» Web page edit records
○ ○ ○ ○ ○ ○ ○

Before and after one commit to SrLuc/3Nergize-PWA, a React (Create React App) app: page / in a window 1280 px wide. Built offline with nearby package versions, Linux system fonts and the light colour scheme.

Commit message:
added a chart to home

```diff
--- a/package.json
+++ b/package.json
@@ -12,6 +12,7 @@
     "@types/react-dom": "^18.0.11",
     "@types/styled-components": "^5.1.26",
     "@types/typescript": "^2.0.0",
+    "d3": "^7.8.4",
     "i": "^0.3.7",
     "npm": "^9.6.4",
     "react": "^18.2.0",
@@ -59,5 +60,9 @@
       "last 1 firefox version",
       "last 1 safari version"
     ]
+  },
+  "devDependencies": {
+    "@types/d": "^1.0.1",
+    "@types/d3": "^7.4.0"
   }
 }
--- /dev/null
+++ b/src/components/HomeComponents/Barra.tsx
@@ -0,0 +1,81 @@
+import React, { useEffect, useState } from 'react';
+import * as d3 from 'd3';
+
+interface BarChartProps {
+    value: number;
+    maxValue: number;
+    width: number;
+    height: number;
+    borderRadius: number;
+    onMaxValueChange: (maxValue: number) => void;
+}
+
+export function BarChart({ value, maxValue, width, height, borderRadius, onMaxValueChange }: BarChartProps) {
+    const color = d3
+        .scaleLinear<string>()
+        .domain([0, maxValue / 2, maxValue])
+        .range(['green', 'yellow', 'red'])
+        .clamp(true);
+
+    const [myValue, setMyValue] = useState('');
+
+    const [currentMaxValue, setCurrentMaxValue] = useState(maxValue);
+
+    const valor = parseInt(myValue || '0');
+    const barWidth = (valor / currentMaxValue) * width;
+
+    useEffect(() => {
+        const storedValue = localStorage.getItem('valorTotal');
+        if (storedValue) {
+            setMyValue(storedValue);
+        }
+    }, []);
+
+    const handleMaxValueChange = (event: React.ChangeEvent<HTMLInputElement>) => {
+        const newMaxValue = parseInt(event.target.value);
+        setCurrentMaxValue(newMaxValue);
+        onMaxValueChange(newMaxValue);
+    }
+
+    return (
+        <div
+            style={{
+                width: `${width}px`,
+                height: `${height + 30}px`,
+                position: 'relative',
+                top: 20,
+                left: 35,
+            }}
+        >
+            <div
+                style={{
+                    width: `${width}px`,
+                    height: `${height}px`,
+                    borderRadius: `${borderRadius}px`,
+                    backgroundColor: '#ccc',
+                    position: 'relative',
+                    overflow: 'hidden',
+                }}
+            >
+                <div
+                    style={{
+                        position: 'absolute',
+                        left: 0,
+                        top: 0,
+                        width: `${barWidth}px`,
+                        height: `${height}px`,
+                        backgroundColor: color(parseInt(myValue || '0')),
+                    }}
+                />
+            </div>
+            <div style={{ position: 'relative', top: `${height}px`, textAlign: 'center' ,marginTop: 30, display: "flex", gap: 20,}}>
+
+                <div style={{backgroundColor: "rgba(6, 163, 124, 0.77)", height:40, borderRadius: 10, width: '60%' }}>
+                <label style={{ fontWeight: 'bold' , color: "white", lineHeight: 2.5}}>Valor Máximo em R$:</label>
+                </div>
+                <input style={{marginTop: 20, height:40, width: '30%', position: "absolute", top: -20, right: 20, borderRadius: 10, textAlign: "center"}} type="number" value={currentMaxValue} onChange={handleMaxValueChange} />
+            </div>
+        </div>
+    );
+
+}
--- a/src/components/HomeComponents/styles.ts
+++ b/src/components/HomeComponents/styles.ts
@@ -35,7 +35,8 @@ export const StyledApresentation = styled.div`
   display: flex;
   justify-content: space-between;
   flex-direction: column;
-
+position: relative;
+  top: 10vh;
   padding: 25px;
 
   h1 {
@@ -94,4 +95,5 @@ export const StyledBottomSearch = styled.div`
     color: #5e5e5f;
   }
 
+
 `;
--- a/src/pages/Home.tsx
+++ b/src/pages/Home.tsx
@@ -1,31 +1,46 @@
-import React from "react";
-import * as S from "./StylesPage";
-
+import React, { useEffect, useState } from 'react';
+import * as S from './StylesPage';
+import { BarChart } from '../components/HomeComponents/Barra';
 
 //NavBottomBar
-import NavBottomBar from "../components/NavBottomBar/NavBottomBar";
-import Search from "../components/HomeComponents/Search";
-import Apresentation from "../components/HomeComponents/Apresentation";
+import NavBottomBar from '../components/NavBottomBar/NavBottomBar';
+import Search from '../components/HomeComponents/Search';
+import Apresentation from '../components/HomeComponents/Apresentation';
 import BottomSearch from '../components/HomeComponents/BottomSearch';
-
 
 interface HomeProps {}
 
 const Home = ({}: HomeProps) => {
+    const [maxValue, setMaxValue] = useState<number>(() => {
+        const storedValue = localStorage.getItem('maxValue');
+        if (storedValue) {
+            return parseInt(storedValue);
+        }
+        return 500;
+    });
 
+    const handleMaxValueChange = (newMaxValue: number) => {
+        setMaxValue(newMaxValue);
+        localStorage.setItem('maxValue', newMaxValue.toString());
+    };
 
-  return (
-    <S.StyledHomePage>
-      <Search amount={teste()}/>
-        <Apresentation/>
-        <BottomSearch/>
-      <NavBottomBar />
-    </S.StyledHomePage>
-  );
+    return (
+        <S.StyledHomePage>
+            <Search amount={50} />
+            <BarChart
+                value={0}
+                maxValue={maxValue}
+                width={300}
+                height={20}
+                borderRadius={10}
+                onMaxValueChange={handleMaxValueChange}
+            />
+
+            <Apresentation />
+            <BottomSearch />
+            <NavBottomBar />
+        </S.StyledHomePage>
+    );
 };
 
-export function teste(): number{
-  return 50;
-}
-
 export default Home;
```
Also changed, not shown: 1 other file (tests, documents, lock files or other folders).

○ ○ ○ ○ ○ ○ ○

» PROBLEM STATEMENT
Return every line of the entries above that the string "components" appears in.

» ANSWER SECTION
     "@types/styled-components": "^5.1.26",
+++ b/src/components/HomeComponents/Barra.tsx
--- a/src/components/HomeComponents/styles.ts
+++ b/src/components/HomeComponents/styles.ts
+import { BarChart } from '../components/HomeComponents/Barra';
-import NavBottomBar from "../components/NavBottomBar/NavBottomBar";
-import Search from "../components/HomeComponents/Search";
-import Apresentation from "../components/HomeComponents/Apresentation";
+import NavBottomBar from '../components/NavBottomBar/NavBottomBar';
+import Search from '../components/HomeComponents/Search';
+import Apresentation from '../components/HomeComponents/Apresentation';
 import BottomSearch from '../components/HomeComponents/BottomSearch';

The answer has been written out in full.